He added that Russians love Tchaikovsky even though the composer was said to have been a homosexual. "Truth be told, we don't love him because of that, but he was a great musician and we all love his music," Putin said.
Putin offered to meet with members of the gay and lesbian community if they asked to see him.
The law on "propaganda of nontraditional sexual relations," which Putin signed in July, makes it illegal to expose minors to information that portrays these relationships as normal or attractive. The law imposes hefty fines, while also subjecting foreign citizens to up to 15 days in prison.
While Russian officials have reassured the International Olympic Committee that Russia will not discriminate against homosexuals during the Feb. 7-23 Sochi Games, they also have said that the law will be enforced. This has left open the question of what would happen to athletes or fans if they made statements or gestures that could be considered propaganda.
In the interview at his country residence outside Moscow, Putin said that they would not be punished. But he clearly has no intention of allowing a gay pride parade during the Olympics. Last month, he signed a decree banning all demonstrations and rallies in Sochi throughout the Winter Games.
Putin said he had full confidence in Russia's special services and law enforcement agencies to provide security during the games. Sochi sits just west of Russia's North Caucasus, where an Islamic insurgency is simmering.

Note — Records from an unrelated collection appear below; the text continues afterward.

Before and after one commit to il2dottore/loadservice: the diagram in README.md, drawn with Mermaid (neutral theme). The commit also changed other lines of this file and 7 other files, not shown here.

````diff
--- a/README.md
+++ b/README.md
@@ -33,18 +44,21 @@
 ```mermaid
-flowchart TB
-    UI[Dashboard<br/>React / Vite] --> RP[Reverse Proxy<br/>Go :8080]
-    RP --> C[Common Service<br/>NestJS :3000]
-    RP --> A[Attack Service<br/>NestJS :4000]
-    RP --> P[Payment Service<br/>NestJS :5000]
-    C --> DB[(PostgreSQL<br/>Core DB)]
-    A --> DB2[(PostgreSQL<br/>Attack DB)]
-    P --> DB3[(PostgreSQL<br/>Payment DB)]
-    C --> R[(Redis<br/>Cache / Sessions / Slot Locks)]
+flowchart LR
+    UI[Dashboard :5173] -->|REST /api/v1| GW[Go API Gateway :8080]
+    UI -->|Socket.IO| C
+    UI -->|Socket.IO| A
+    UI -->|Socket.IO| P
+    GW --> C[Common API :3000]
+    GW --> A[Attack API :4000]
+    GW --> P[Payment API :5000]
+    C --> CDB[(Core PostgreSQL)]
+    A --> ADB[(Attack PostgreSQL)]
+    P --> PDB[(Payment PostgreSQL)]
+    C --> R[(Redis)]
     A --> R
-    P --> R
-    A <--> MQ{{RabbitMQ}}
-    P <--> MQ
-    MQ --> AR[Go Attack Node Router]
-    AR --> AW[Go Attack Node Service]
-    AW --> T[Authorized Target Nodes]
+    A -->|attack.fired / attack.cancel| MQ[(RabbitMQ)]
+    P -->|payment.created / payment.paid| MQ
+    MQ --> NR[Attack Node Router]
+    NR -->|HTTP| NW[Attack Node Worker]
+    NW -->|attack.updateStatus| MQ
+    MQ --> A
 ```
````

"Terrorists are always a threat to someone," he said. "If we'll be scared of them, it means they have won. But that doesn't mean we can have a devil-may-care attitude toward this threat. We must do everything to stop these threats and not give the terrorists a single chance to demonstrate their brutality and hatred of mankind."